Communities must avoid the country’s flood-prone plains. They should also avoid settling around lake basins and other low-lying areas
Recently, countries in East Africa, especially Somalia, Kenya, Uganda and Rwanda, have been taking a battering from unhappy nature.
Unhappy nature has turned a dark eye to East Africa; after what we saw our Southern African people endure in 2019. Severe storms brought many Southern Africa countries to their knees. And floods rendered villages and cities inhabitable.
The humanitarian state of the countries there was difficult. Emergency response was only possible by helicopters that hovered over stranded people to provide help. As is always the case, the developing countries remain the most eligible candidates for vulnerability in such circumstances. And here in Uganda, we have seen in the recent past, how residents continue to be submerged in big volumes of water; which either spills over from the lake and rivers that receive too much rains, and force their banks to give way.
We have seen how floods have caused damage to expensive government and private infrastructure and installations. Roads and bridges were washed away. Hospitals and homes were destroyed. People lost their lives in the process and their settlements have been washed downstream.
And their livelihoods have been completely shattered. Some people have to start all over again. In our part of the world, running water after heavy storm now fails to find its natural drainage course, and so therefore, now prefers to rush into peoples' houses. If ever we were not heeding to calls, to take the environment seriously, recent flooding has pulled our ears.
Now we are going to follow warning signals painfully. A bad way to learn our lessons! So, floods now earn a place among the top devastating natural disasters, not only in sub-Saharan Africa but around the world — the Asians and South Americans will testify. It is a challenge for which we need solutions very quickly. We know that human activities; filling wetlands and low-lying plains, in the name of development have blocked the natural water courses. And also putting up settlements in areas that are not suitable for human settlement, partly explains why excess waters must now get its way to our homes. The impact, as we found out recently has not been very good.
We must improve on the existing mitigations because they are now not adequate. Information is being disseminated widely; on early warning systems; through; radio, TV and newspapers, before the start of rains and when serious dry conditions are expected. So that communities can plan to act at the right time, and be able to stay safe from these weather hazards. The message reaches. Communities have painfully obeyed weather-risk communication.
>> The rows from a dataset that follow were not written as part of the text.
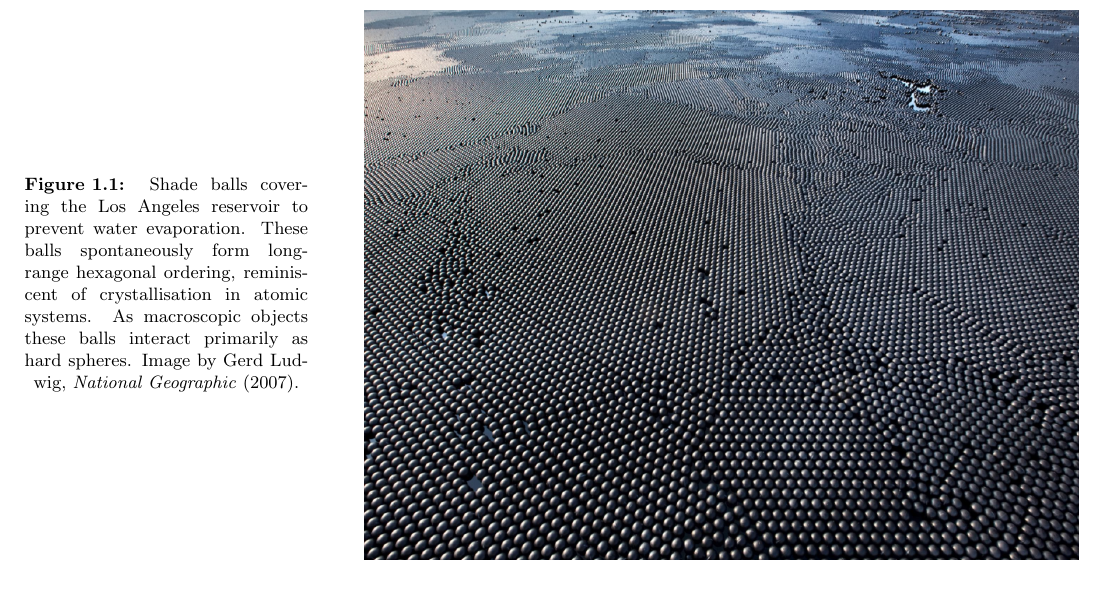
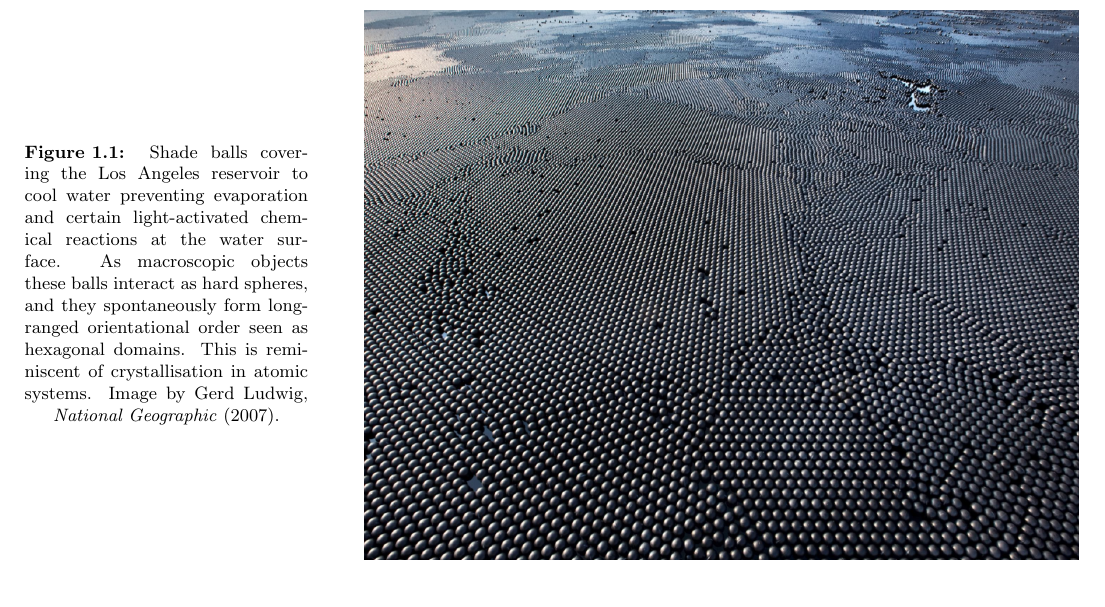
Before and after one commit to tranqui/Thesis, a LaTeX thesis (tex/introduction.tex): part of page 2 of 8, cut so that both start at the same text. Compiled offline with pdfLaTeX.

Commit message:
Tweaked figure caption in intro.

```diff
--- a/tex/introduction.tex
+++ b/tex/introduction.tex
@@ -58,10 +58,10 @@ It turns out that to a large degree simple liquids can be considered as hard sph
 
 \begin{SCfigure}
   \includegraphics[width=\linewidth]{shade-balls}
-  \caption[Shade balls in Los Angeles]{
-    Shade balls covering the Los Angeles reservoir to prevent water evaporation.
-    These balls spontaneously form long-range hexagonal ordering, reminiscent of crystallisation in atomic systems.
-    As macroscopic objects these balls interact primarily as hard spheres.
+  \caption[Shade balls floating on water: a 2d `crystal']{
+    Shade balls covering the Los Angeles reservoir to cool water preventing evaporation and certain light-activated chemical reactions at the water surface.
+    As macroscopic objects these balls interact as hard spheres, and they spontaneously form long-ranged orientational order seen as hexagonal domains.
+    This is reminiscent of crystallisation in atomic systems.
     Image by Gerd Ludwig, \emph{National Geographic} (2007).}
   \label{fig:shade-balls}
 \end{SCfigure}
```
Yet still face devastation as happening now-a-days. That is why more must be done.
On top of information that is issued from time to time, communities must actively participate in ensuring their safety from floods. Communities must avoid the country's flood-prone plains and not settle around lake basins and other low-lying areas. We all know that the best place to build settlements is above the low-lying grounds, not low-lying plains, where a majority of our people build, usually with technology that is not resilient.
Our disaster management experts must come in. Map out and publish all the ‘red' zones and the best locations for communities to settle in. So they can avoid committing resources in places not worth settling in. Otherwise, the cost of not doing enough is going to escalate the extent of human suffering. And will raise humanitarian response costs, which should be put in solving other needs. Therefore, we need the experts to continue engaging communities to move away from wetlands and settle in high-rise land. Building on a high ground is the best mitigation to flooding.
The writer is a civil engineer